The Lighthouse

Reading: Umbrella by Will Self
Listening to: "Bedroom Hymns" by Florence + the Machine
Outside: Don't know, actually... I haven't been outside all day (today, I write!)

I have recently finished reading one of the best works of literary fiction that I've ever read. It was one of a tall stack of books, an early Christmas and birthday gift from my friend/neighbour/sister-in-law and her family (bless their cotton socks). The world inside a 184-page book is indeed vast.

The Lighthouse by Alison Moore
longlisted for The Man Booker Prize 2012, like the cover says!
When you hold this slim little book in your hand, you think: what is this? A chapbook? A vignette? A stage play? A pamphlet?
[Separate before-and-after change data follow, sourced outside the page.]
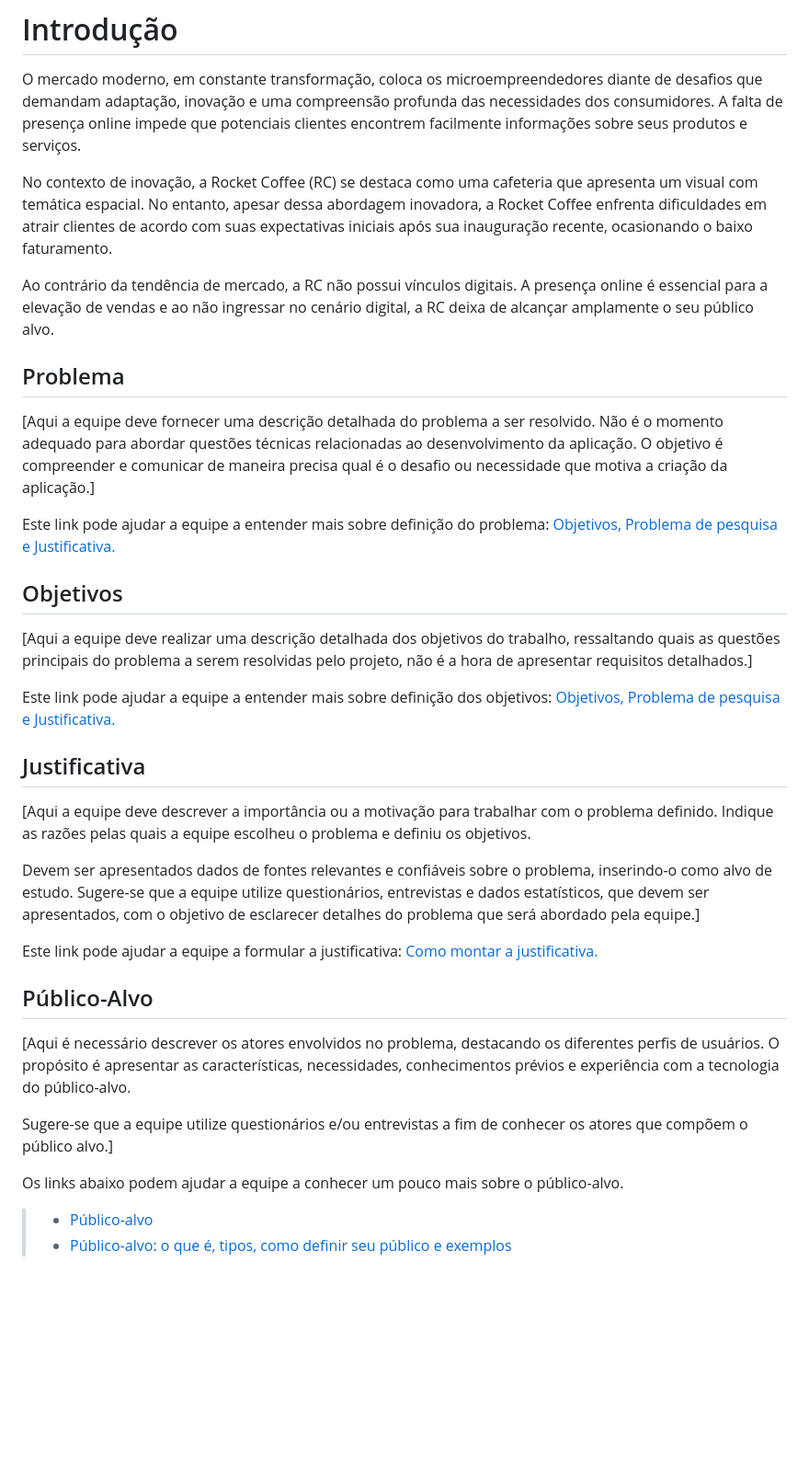
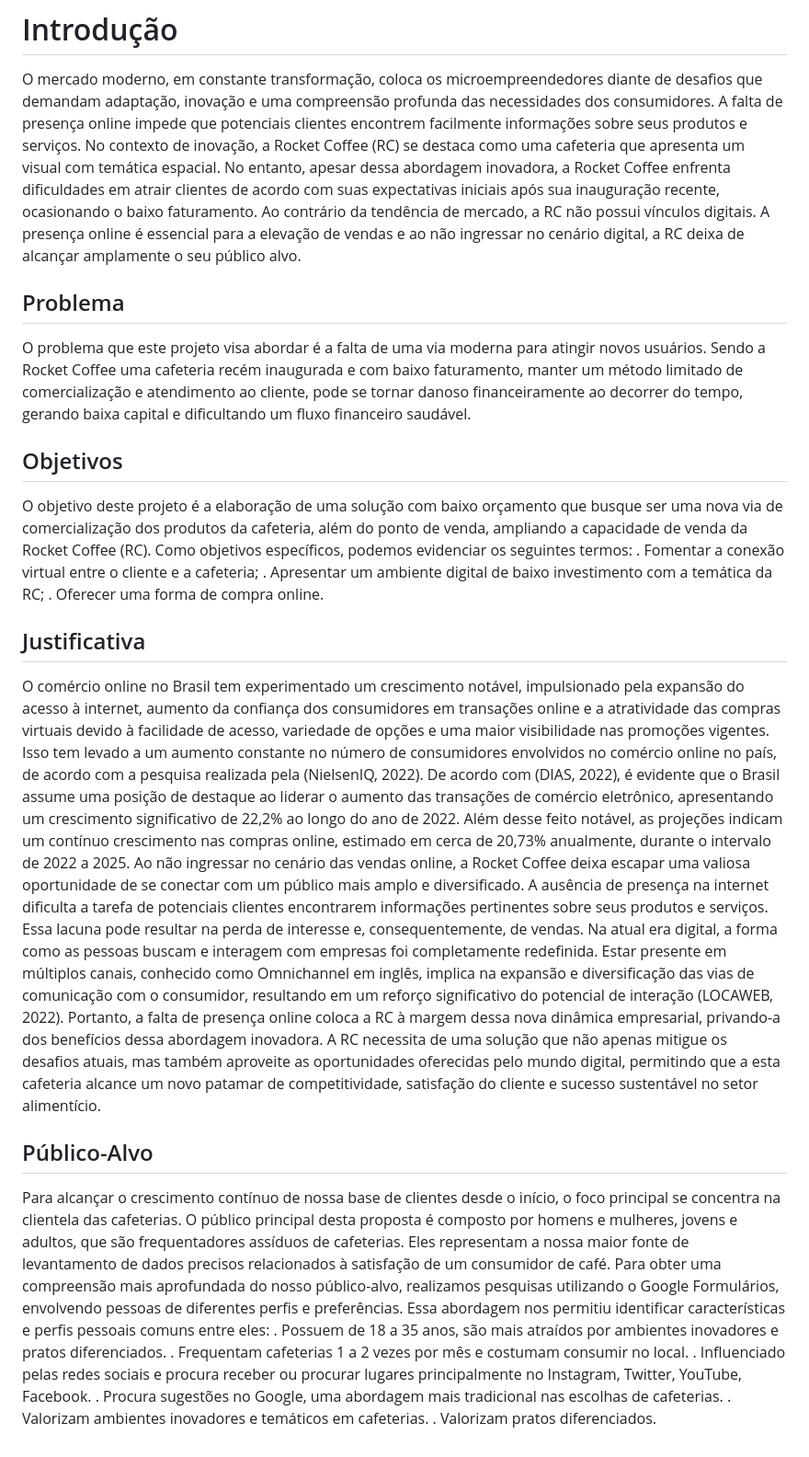
Before and after one commit to ICEI-PUC-Minas-PMV-ADS/pmv-ads-2023-2-e1-proj-web-t1-expresso-virtual, a Markdown page: documentos/01-Documentação de Contexto.md, the part around the change. Shown at 92% size. Rendered like a GitHub page; blank space fills up the shorter version.

```diff
--- a/documentos/01-Documentação de Contexto.md
+++ b/documentos/01-Documentação de Contexto.md
@@ -1,39 +1,39 @@
 # Introdução
 
 O mercado moderno, em constante transformação, coloca os microempreendedores diante de desafios que demandam adaptação, inovação e uma compreensão profunda das necessidades dos consumidores. A falta de presença online impede que potenciais clientes encontrem facilmente informações sobre seus produtos e serviços.
-
 No contexto de inovação, a Rocket Coffee (RC) se destaca como uma cafeteria que apresenta um visual com temática espacial. No entanto, apesar dessa abordagem inovadora, a Rocket Coffee enfrenta dificuldades em atrair clientes de acordo com suas expectativas iniciais após sua inauguração recente, ocasionando o baixo faturamento.
-
 Ao contrário da tendência de mercado, a RC não possui vínculos digitais. A presença online é essencial para a elevação de vendas e ao não ingressar no cenário digital, a RC deixa de alcançar amplamente o seu público alvo.
 
 
 ## Problema
-[Aqui a equipe deve fornecer uma descrição detalhada do problema a ser resolvido. Não é o momento adequado para abordar questões técnicas relacionadas ao desenvolvimento da aplicação. O objetivo é compreender e comunicar de maneira precisa qual é o desafio ou necessidade que motiva a criação da aplicação.]
 
-Este link pode ajudar a equipe a entender mais sobre definição do problema: [Objetivos, Problema de pesquisa e Justificativa.](https://medium.com/@versioparole/objetivos-problema-de-pesquisa-e-justificativa-c98c8233b9c3)
+O problema que este projeto visa abordar é a falta de uma via moderna para atingir novos usuários. Sendo a Rocket Coffee uma cafeteria recém inaugurada e com baixo faturamento, manter um método limitado de comercialização e atendimento ao cliente, pode se tornar danoso financeiramente ao decorrer do tempo, gerando baixa capital e dificultando um fluxo financeiro saudável.
 
 
 ## Objetivos
 
-[Aqui a equipe deve realizar uma descrição detalhada dos objetivos do trabalho, ressaltando quais as questões principais do problema a serem resolvidas pelo projeto, não é a hora de apresentar requisitos detalhados.]
+O objetivo deste projeto é a elaboração de uma solução com baixo orçamento que busque ser uma nova via de comercialização dos produtos da cafeteria, além do ponto de venda, ampliando a capacidade de venda da Rocket Coffee (RC). Como objetivos específicos, podemos evidenciar os seguintes termos:
+. Fomentar a conexão virtual entre o cliente e a cafeteria;
+. Apresentar um ambiente digital de baixo investimento com a temática da RC;
+. Oferecer uma forma de compra online.
 
-Este link pode ajudar a equipe a entender mais sobre definição dos objetivos: [Objetivos, Problema de pesquisa e Justificativa.](https://medium.com/@versioparole/objetivos-problema-de-pesquisa-e-justificativa-c98c8233b9c3)
 
 ## Justificativa
 
-[Aqui a equipe deve descrever a importância ou a motivação para trabalhar com o problema definido. Indique as razões pelas quais a equipe escolheu o problema e definiu os objetivos.
+O comércio online no Brasil tem experimentado um crescimento notável, impulsionado pela expansão do acesso à internet, aumento da confiança dos consumidores em transações online e a atratividade das compras virtuais devido à facilidade de acesso, variedade de opções e uma maior visibilidade nas promoções vigentes. Isso tem levado a um aumento constante no número de consumidores envolvidos no comércio online no país, de acordo com a pesquisa realizada pela (NielsenIQ, 2022).
+De acordo com (DIAS, 2022), é evidente que o Brasil assume uma posição de destaque ao liderar o aumento das transações de comércio eletrônico, apresentando um crescimento significativo de 22,2% ao longo do ano de 2022. Além desse feito notável, as projeções indicam um contínuo crescimento nas compras online, estimado em cerca de 20,73% anualmente, durante o intervalo de 2022 a 2025.
+Ao não ingressar no cenário das vendas online, a Rocket Coffee deixa escapar uma valiosa oportunidade de se conectar com um público mais amplo e diversificado. A ausência de presença na internet dificulta a tarefa de potenciais clientes encontrarem informações pertinentes sobre seus produtos e serviços. Essa lacuna pode resultar na perda de interesse e, consequentemente, de vendas. Na atual era digital, a forma como as pessoas buscam e interagem com empresas foi completamente redefinida. Estar presente em múltiplos canais, conhecido como Omnichannel em inglês, implica na expansão e diversificação das vias de comunicação com o consumidor, resultando em um reforço significativo do potencial de interação (LOCAWEB, 2022). Portanto, a falta de presença online coloca a RC à margem dessa nova dinâmica empresarial, privando-a dos benefícios dessa abordagem inovadora.
+A RC necessita de uma solução que não apenas mitigue os desafios atuais, mas também aproveite as oportunidades oferecidas pelo mundo digital, permitindo que a esta cafeteria alcance um novo patamar de competitividade, satisfação do cliente e sucesso sustentável no setor alimentício.
 
-Devem ser apresentados dados de fontes relevantes e confiáveis sobre o problema, inserindo-o como alvo de estudo. Sugere-se que a equipe utilize questionários, entrevistas e dados estatísticos, que devem ser apresentados, com o objetivo de esclarecer detalhes do problema que será abordado pela equipe.]
-
-Este link pode ajudar a equipe a formular a justificativa: [Como montar a justificativa.](https://guiadamonografia.com.br/como-montar-justificativa-do-tcc/)
 
 ## Público-Alvo
 
-[Aqui é necessário descrever os atores envolvidos no problema, destacando os diferentes perfis de usuários. O propósito é apresentar as características, necessidades, conhecimentos prévios e experiência com a tecnologia do público-alvo.
-
-Sugere-se que a equipe utilize questionários e/ou entrevistas a fim de conhecer os atores que compõem o público alvo.]
-
-Os links abaixo podem ajudar a equipe a conhecer um pouco mais sobre o público-alvo.
-
-> - [Público-alvo](https://blog.hotmart.com/pt-br/publico-alvo/)
-> - [Público-alvo: o que é, tipos, como definir seu público e exemplos](https://klickpages.com.br/blog/publico-alvo-o-que-e/)
+Para alcançar o crescimento contínuo de nossa base de clientes desde o início, o foco principal se concentra na clientela das cafeterias.
+O público principal desta proposta é composto por homens e mulheres, jovens e adultos, que são frequentadores assíduos de cafeterias. Eles representam a nossa maior fonte de levantamento de dados precisos relacionados à satisfação de um consumidor de café.
+Para obter uma compreensão mais aprofundada do nosso público-alvo, realizamos pesquisas utilizando o Google Formulários, envolvendo pessoas de diferentes perfis e preferências. Essa abordagem nos permitiu identificar características e perfis pessoais comuns entre eles:
+. Possuem de 18 a 35 anos, são mais atraídos por ambientes inovadores e pratos diferenciados.
+. Frequentam cafeterias 1 a 2 vezes por mês e costumam consumir no local.
+. Influenciado pelas redes sociais e procura receber ou procurar lugares principalmente no Instagram, Twitter, YouTube, Facebook.
+. Procura sugestões no Google, uma abordagem mais tradicional nas escolhas de cafeterias.
+. Valorizam ambientes inovadores e temáticos em cafeterias.
+. Valorizam pratos diferenciados.
```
You stand at your desk at work, or sit in your car on the school run, or wait your turn at the dental office, with nothing between you and the world but this little book. It's just so puny, you think. But then you read the blurb at the back of the book, and you turn it back over and size up the cover's lighthouse as it towers over you, you can't help but read it. I couldn't, anyway.
The stripped-down language and the simultaneously annoying but vulnerable protagonist really capture you - you find yourself wanting to reach in and shake Futh's shoulders, make him see sense. The symbolism in this book is hard to miss. I thought I could stay one step ahead of the story; I read this like a writer, trying to anticipate what would happen next - I was wrong.
It reminded me of the lighthouses my mom used to collect when I was a kid. We had kitchen shelves lined with figurine lighthouses from the Carolinas: each with its own design and story. They boasted spirals and stripes, chess-board and half-and-half, and their dual purpose: to welcome and to warn.
Cape Hatteras Lighthouse, North Carolina. The figurine in our kitchen was much, much smaller.
(Photo from here.)
 Masterful storytelling exists not in the graphic violence, sex or horror of a story; it whispers to you, soft and low, about the unspeakable needs of the heart. I encourage you to read this book.  The Lighthouse is masterful storytelling.
Happy Sunday, everyone!


  1. Kizmet! This book is next on my audio list (but only half through my current choice). Wooo hooo! Even MORE eager to "read" it now!

    1. You will really like it, Lil - it is strangely addictive! :)